As a PhD student at the Universidad Autonoma de Madrid in Spain, I generated mice lacking DNA polymerase mu (an enzyme involved in DNA repair). I found that these mice had a defect in their ability to produce blood. This discovery sparked my lifelong interest in regenerative/stress hematopoiesis and prompted me to continue my training at Mount Sinai Health System and Albert Einstein College of Medicine in New York. There, I worked with Paul S. Frenette, MD. His laboratory is interested in understanding how hematopoietic stem cells (HSCs) are regulated by the microenvironment of bone marrow.
During my postdoctoral training, I demonstrated that: 1) the sympathetic nervous system acts on the niche to control HSC trafficking and mobilization, and 2) sympathetic signals are necessary for the regeneration of the niche after transplantation. I also investigated the crosstalk between mature hematopoietic cells and HSC and discovered that macrophages and megakaryocytes are components of the niche regulating HSC trafficking and quiescence, respectively.
Today, as an independent principal investigator, I continue to study cellular crosstalk in the bone marrow and how it impacts hematopoiesis. My colleagues and I are also working to define the impact of different stromal niches in regulating steady state and emergency myeloid and erythroid cell production.

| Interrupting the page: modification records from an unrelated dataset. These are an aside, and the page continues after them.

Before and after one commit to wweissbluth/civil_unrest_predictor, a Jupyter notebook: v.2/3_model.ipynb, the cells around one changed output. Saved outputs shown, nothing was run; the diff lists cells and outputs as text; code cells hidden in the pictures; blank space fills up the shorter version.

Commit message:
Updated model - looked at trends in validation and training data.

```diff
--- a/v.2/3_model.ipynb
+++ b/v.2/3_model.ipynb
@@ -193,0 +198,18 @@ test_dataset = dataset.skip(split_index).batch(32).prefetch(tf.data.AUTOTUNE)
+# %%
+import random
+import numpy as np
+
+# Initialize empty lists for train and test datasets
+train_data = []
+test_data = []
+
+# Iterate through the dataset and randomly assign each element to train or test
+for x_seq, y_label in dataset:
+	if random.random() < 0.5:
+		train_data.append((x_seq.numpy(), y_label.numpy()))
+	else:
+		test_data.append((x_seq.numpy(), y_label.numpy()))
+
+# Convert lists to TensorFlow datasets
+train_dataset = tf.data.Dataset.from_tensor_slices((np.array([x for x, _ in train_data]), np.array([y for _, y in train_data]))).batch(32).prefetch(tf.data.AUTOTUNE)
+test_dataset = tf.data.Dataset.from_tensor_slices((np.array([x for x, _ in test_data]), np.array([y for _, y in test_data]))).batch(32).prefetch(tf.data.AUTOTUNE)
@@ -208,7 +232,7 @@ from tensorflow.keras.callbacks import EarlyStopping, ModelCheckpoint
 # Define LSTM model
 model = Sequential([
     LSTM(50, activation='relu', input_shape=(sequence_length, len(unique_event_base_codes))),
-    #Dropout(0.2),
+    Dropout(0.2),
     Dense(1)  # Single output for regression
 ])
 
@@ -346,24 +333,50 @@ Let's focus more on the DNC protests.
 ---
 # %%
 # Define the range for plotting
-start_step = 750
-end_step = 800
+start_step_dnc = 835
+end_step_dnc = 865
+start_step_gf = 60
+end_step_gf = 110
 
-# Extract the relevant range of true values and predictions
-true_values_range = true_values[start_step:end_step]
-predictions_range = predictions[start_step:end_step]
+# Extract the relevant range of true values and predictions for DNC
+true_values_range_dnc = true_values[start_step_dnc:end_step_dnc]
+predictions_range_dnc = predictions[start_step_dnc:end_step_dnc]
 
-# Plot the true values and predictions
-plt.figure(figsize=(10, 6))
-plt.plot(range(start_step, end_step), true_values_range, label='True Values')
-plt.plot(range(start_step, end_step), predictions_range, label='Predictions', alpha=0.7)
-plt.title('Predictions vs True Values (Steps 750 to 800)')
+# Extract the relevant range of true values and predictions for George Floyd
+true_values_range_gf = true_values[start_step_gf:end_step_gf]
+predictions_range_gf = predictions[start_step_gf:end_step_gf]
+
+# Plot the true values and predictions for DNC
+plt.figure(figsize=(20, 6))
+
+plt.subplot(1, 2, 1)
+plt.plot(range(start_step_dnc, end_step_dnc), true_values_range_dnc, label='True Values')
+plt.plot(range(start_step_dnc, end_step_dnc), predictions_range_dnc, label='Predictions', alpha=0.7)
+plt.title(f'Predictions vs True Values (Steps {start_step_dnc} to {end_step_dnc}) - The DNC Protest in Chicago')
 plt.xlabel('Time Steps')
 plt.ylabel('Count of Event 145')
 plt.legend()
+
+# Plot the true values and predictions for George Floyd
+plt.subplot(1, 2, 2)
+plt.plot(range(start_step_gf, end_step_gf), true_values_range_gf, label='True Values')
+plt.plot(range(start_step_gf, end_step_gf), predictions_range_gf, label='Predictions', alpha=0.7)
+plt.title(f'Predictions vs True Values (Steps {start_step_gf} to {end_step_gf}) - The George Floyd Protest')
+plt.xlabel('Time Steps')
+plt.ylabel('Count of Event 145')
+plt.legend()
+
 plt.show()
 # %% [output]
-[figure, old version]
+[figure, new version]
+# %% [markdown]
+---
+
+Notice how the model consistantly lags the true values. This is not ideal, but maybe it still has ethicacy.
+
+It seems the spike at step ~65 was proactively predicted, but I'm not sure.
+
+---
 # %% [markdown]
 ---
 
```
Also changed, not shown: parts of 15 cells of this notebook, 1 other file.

In addition to discovering that granulocytes drive the regeneration of the sinusoidal HSC niche after myeloablation via TNFα secretion, we recently developed a new series of imaging tools that allows complete mapping of myelopoiesis and erythropoiesis.